Republican House lawmakers on Tuesday questioned NBCUniversal on the level of influence that the Chinese Communist Party (CCP) and the International Olympic Committee (IOC) will have on its coverage of the 2022 Beijing Winter Olympics, asking how the network would be handling “China’s history of human rights abuses.”
In a letter to NBCUniversal CEO Jeff Shell and the network’s President of Olympics Gary Zenkel, GOP Reps. Cathy McMorris Rodgers (Wash.) and Bob Latta (Ohio) asked how NBC planned on using its investment in the games to cover China’s alleged human rights violations.
“We believe all companies doing business in the U.S. must be examples to the world, as their success has been benefited from our country’s respect for the rule of law, human rights, and entrepreneurial enterprise,” they wrote.
Rodgers and Latta pointed to the reported human rights abuses of Uyghur Muslim people in the Xinjiang region, the crackdown on pro-democracy activists in Hong Kong and the continued military intimidation of Taiwan.
Last month, the White House announced a diplomatic boycott of the Beijing Olympics, deciding against sending any government officials to the games due to the alleged human rights violations in China.
Looking back on former President Nixon’s work to open China to the West, the lawmakers wrote that Nixon’s approach of “encouraging freedom and human rights through commerce” will not work if “Western companies continue to capitulate to the Chinese Communist Party.”
They requested that NBC provide information on its investments in China and respond to questions about whether or not the IOC or the CCP has sought to influence NBC’s coverage of the Olympics and whether or not China has the ability to block feeds from entering the U.S., among other concerns.
They also questioned what safeguards were being used to ensure forced labor from Xinjiang was not being used in NBC’s Olympics coverage.
When reached for comment by The Hill, NBC referred to public remarks last week by Molly Solomon, president of NBC Olympics production.
“We are going to be focusing on telling the stories of Team USA and covering the competition. But the world, as we all know, is a really complicated place right now, and we understand that there are some difficult issues regarding the host nation,” Solomon said.

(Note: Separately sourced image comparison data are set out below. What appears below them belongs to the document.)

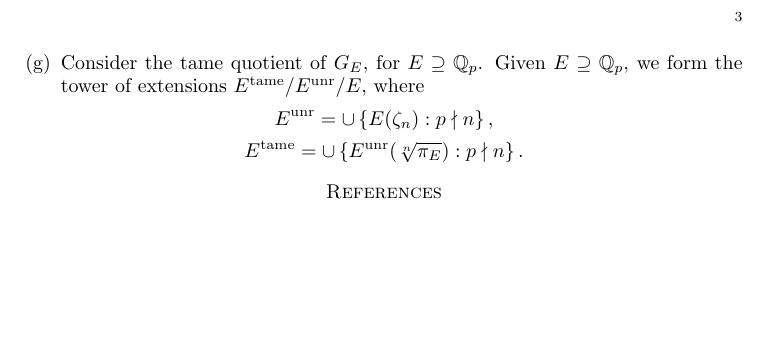
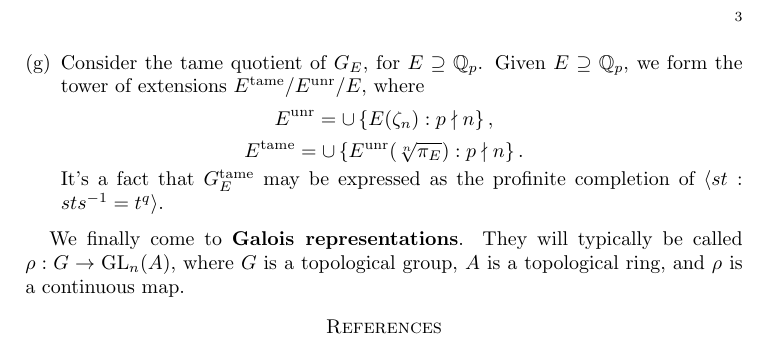
Before and after one commit to ultronozm/math, a LaTeX paper (20250804T091631--aarhus-summer-school.tex): part of page 3 of 3, cut so that both start at the same text, the shorter picture padded with empty space. Compiled offline with pdfLaTeX.

Commit message:
Update 20250804T091631--aarhus-summer-school.tex

```diff
--- a/20250804T091631--aarhus-summer-school.tex
+++ b/20250804T091631--aarhus-summer-school.tex
@@ -119,7 +119,9 @@ Constructions:
     \begin{equation*}
       E^{\mathrm{tame}} = \cup \left\{ E^{\mathrm{unr}}(\sqrt[n]{\pi_E}) : p \nmid n \right\}.
     \end{equation*}
+    It's a fact that $G_E^{\mathrm{tame}}$ may be expressed as the profinite completion of $\langle s t : s t s^{-1} = t^q \rangle$.
   \end{enumerate}
 \end{example}
+We finally come to \textbf{Galois representations}.  They will typically be called $\rho : G \rightarrow \mathrm{GL}_n(A)$, where $G$ is a topological group, $A$ is a topological ring, and $\rho$ is a continuous map.
 \bibliography{refs}{} \bibliographystyle{plain}
 \end{document}
```
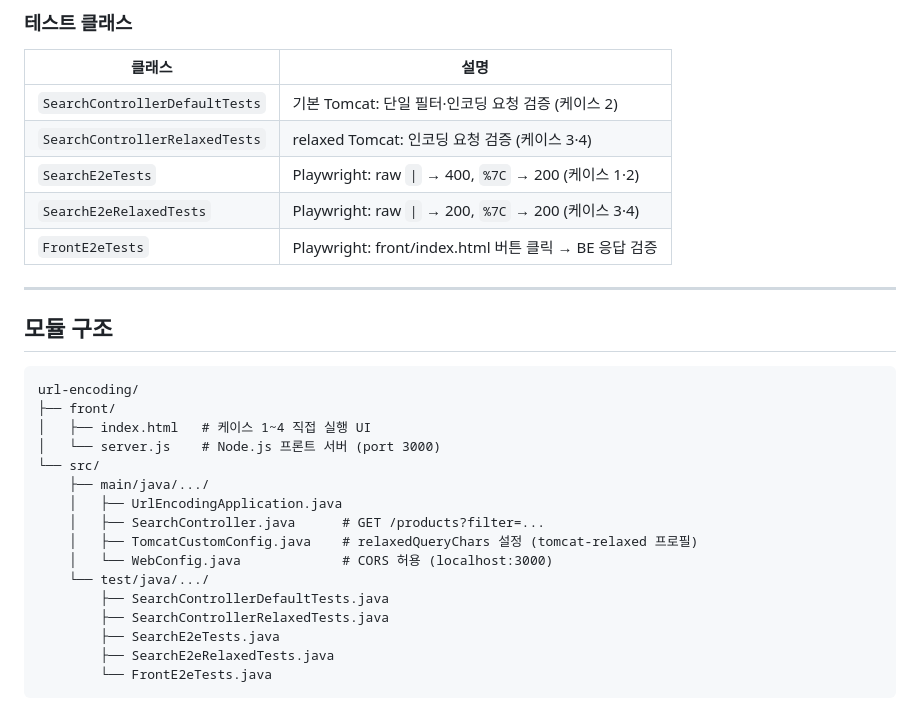
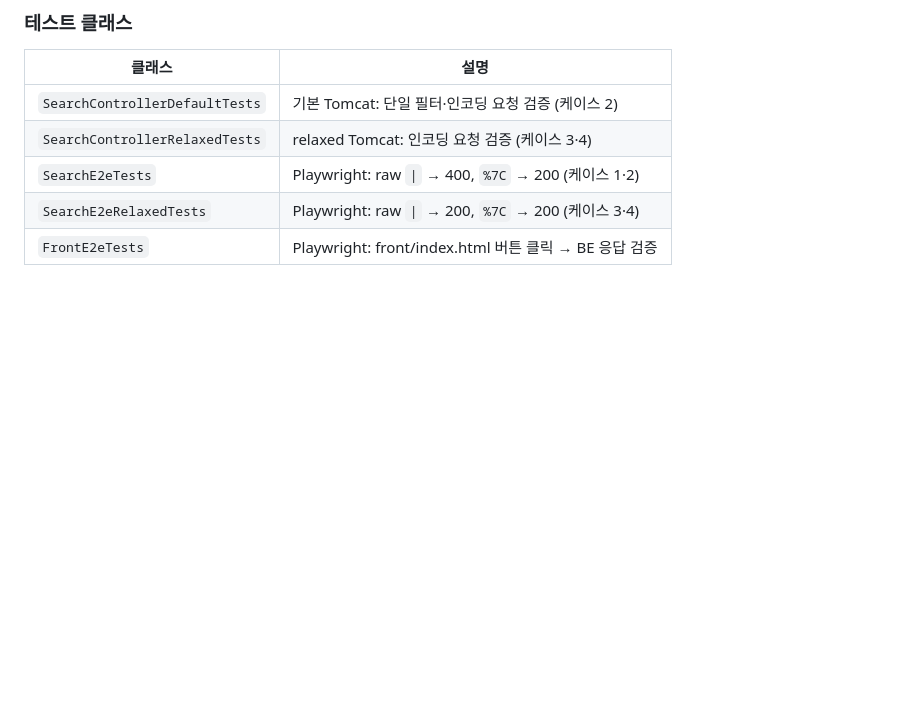
Before and after one commit to eottabom/let-me-code, a Markdown page: url-encoding/README.md, the part around the change. Rendered like a GitHub page; blank space fills up the shorter version.

Commit message:
docs: url-encoding README 모듈 구조 섹션 제거
- 불필요한 프로젝트 구조 섹션 삭제

````diff
--- a/url-encoding/README.md
+++ b/url-encoding/README.md
@@ -106,26 +106,3 @@ node url-encoding/front/server.js
 | `SearchE2eTests` | Playwright: raw `\|` → 400, `%7C` → 200 (케이스 1·2) |
 | `SearchE2eRelaxedTests` | Playwright: raw `\|` → 200, `%7C` → 200 (케이스 3·4) |
 | `FrontE2eTests` | Playwright: front/index.html 버튼 클릭 → BE 응답 검증 |
-
----
-
-## 모듈 구조
-
-```
-url-encoding/
-├── front/
-│   ├── index.html   # 케이스 1~4 직접 실행 UI
-│   └── server.js    # Node.js 프론트 서버 (port 3000)
-└── src/
-    ├── main/java/.../
-    │   ├── UrlEncodingApplication.java
-    │   ├── SearchController.java      # GET /products?filter=...
-    │   ├── TomcatCustomConfig.java    # relaxedQueryChars 설정 (tomcat-relaxed 프로필)
-    │   └── WebConfig.java             # CORS 허용 (localhost:3000)
-    └── test/java/.../
-        ├── SearchControllerDefaultTests.java
-        ├── SearchControllerRelaxedTests.java
-        ├── SearchE2eTests.java
-        ├── SearchE2eRelaxedTests.java
-        └── FrontE2eTests.java
-```
````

“So, our coverage will provide perspective on China’s place in the world and the geopolitical context in which these Games are being held. But the athletes do remain the centerpiece of our coverage.”
As Solomon noted, veteran China reporter Andrew Browne of Bloomberg and Jing Tsu, Yale professor of China Studies, will also be providing analysis during NBC primetime.
Last week it was announced that NBC would not be sending announcers to the Beijing Olympics due to COVID-19 concerns, though NBC Olympic host Mike Tirico will still travel to China to cover the first few days of the games. NBC will instead be covering the games from the NBC Sports headquarters in Stamford, Conn.
Updated at 4:48 p.m.